◆ Your instructions:
What appears in the data must be reproduced exactly.

◆ Given data:

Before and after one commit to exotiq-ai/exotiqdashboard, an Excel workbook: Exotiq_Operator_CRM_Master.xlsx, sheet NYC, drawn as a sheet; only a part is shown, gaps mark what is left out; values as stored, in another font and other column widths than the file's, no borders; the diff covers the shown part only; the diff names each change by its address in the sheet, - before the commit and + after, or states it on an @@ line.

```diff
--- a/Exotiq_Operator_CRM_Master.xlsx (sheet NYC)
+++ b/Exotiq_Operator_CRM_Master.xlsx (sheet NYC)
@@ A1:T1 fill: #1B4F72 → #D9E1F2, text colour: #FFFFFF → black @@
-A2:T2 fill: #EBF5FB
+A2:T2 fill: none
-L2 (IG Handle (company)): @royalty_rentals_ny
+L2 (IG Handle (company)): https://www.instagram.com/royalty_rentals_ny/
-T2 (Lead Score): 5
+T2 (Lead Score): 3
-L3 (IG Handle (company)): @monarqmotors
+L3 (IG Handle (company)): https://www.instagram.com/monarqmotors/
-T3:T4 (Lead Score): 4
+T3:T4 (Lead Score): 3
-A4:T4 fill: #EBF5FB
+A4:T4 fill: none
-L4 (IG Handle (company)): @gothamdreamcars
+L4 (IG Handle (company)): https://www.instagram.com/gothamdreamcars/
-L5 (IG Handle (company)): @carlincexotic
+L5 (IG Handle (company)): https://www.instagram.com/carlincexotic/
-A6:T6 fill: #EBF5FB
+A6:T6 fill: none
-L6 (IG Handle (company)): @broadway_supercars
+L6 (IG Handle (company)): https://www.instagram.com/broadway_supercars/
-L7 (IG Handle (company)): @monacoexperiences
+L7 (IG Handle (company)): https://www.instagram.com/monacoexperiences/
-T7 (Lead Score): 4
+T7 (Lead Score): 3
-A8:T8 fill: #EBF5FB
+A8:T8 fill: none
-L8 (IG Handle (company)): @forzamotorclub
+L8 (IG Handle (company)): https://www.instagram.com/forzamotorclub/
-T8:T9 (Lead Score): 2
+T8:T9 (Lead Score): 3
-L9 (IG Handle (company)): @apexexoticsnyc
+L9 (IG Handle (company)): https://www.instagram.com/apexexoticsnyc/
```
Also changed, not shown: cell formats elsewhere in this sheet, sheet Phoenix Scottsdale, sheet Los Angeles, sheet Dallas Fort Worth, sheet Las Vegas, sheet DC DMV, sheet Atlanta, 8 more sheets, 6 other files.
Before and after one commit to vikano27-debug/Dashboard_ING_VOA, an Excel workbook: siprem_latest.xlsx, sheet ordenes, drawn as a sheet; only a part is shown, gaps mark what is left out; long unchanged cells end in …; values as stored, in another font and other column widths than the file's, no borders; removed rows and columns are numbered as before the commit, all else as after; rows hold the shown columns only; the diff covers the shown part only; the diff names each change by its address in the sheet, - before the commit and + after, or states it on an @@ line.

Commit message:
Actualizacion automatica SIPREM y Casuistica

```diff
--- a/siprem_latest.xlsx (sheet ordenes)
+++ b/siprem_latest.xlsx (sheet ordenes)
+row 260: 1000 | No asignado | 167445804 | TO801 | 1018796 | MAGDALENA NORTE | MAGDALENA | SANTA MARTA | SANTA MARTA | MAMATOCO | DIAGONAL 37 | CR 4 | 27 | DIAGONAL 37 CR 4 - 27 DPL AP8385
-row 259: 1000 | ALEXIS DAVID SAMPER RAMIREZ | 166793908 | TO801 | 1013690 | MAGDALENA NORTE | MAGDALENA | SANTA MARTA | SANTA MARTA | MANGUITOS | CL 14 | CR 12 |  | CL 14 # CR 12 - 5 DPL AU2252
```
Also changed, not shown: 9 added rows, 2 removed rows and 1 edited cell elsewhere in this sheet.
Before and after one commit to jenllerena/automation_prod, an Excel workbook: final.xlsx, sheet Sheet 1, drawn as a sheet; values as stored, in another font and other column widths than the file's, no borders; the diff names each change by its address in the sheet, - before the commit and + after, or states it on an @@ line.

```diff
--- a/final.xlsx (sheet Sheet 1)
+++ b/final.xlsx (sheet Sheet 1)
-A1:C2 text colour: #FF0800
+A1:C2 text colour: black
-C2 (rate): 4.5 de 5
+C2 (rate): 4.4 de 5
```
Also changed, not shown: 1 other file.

◆ Task output:
Before and after one commit to exotiq-ai/exotiqdashboard, an Excel workbook: Exotiq_Operator_CRM_Master.xlsx, sheet NYC, drawn as a sheet; only a part is shown, gaps mark what is left out; values as stored, in another font and other column widths than the file's, no borders; the diff covers the shown part only; the diff names each change by its address in the sheet, - before the commit and + after, or states it on an @@ line.

```diff
--- a/Exotiq_Operator_CRM_Master.xlsx (sheet NYC)
+++ b/Exotiq_Operator_CRM_Master.xlsx (sheet NYC)
@@ A1:T1 fill: #1B4F72 → #D9E1F2, text colour: #FFFFFF → black @@
-A2:T2 fill: #EBF5FB
+A2:T2 fill: none
-L2 (IG Handle (company)): @royalty_rentals_ny
+L2 (IG Handle (company)): https://www.instagram.com/royalty_rentals_ny/
-T2 (Lead Score): 5
+T2 (Lead Score): 3
-L3 (IG Handle (company)): @monarqmotors
+L3 (IG Handle (company)): https://www.instagram.com/monarqmotors/
-T3:T4 (Lead Score): 4
+T3:T4 (Lead Score): 3
-A4:T4 fill: #EBF5FB
+A4:T4 fill: none
-L4 (IG Handle (company)): @gothamdreamcars
+L4 (IG Handle (company)): https://www.instagram.com/gothamdreamcars/
-L5 (IG Handle (company)): @carlincexotic
+L5 (IG Handle (company)): https://www.instagram.com/carlincexotic/
-A6:T6 fill: #EBF5FB
+A6:T6 fill: none
-L6 (IG Handle (company)): @broadway_supercars
+L6 (IG Handle (company)): https://www.instagram.com/broadway_supercars/
-L7 (IG Handle (company)): @monacoexperiences
+L7 (IG Handle (company)): https://www.instagram.com/monacoexperiences/
-T7 (Lead Score): 4
+T7 (Lead Score): 3
-A8:T8 fill: #EBF5FB
+A8:T8 fill: none
-L8 (IG Handle (company)): @forzamotorclub
+L8 (IG Handle (company)): https://www.instagram.com/forzamotorclub/
-T8:T9 (Lead Score): 2
+T8:T9 (Lead Score): 3
-L9 (IG Handle (company)): @apexexoticsnyc
+L9 (IG Handle (company)): https://www.instagram.com/apexexoticsnyc/
```
Also changed, not shown: cell formats elsewhere in this sheet, sheet Phoenix Scottsdale, sheet Los Angeles, sheet Dallas Fort Worth, sheet Las Vegas, sheet DC DMV, sheet Atlanta, 8 more sheets, 6 other files.
Before and after one commit to vikano27-debug/Dashboard_ING_VOA, an Excel workbook: siprem_latest.xlsx, sheet ordenes, drawn as a sheet; only a part is shown, gaps mark what is left out; long unchanged cells end in …; values as stored, in another font and other column widths than the file's, no borders; removed rows and columns are numbered as before the commit, all else as after; rows hold the shown columns only; the diff covers the shown part only; the diff names each change by its address in the sheet, - before the commit and + after, or states it on an @@ line.

Commit message:
Actualizacion automatica SIPREM y Casuistica

```diff
--- a/siprem_latest.xlsx (sheet ordenes)
+++ b/siprem_latest.xlsx (sheet ordenes)
+row 260: 1000 | No asignado | 167445804 | TO801 | 1018796 | MAGDALENA NORTE | MAGDALENA | SANTA MARTA | SANTA MARTA | MAMATOCO | DIAGONAL 37 | CR 4 | 27 | DIAGONAL 37 CR 4 - 27 DPL AP8385
-row 259: 1000 | ALEXIS DAVID SAMPER RAMIREZ | 166793908 | TO801 | 1013690 | MAGDALENA NORTE | MAGDALENA | SANTA MARTA | SANTA MARTA | MANGUITOS | CL 14 | CR 12 |  | CL 14 # CR 12 - 5 DPL AU2252
```
Also changed, not shown: 9 added rows, 2 removed rows and 1 edited cell elsewhere in this sheet.
Before and after one commit to jenllerena/automation_prod, an Excel workbook: final.xlsx, sheet Sheet 1, drawn as a sheet; values as stored, in another font and other column widths than the file's, no borders; the diff names each change by its address in the sheet, - before the commit and + after, or states it on an @@ line.

```diff
--- a/final.xlsx (sheet Sheet 1)
+++ b/final.xlsx (sheet Sheet 1)
-A1:C2 text colour: #FF0800
+A1:C2 text colour: black
-C2 (rate): 4.5 de 5
+C2 (rate): 4.4 de 5
```
Also changed, not shown: 1 other file.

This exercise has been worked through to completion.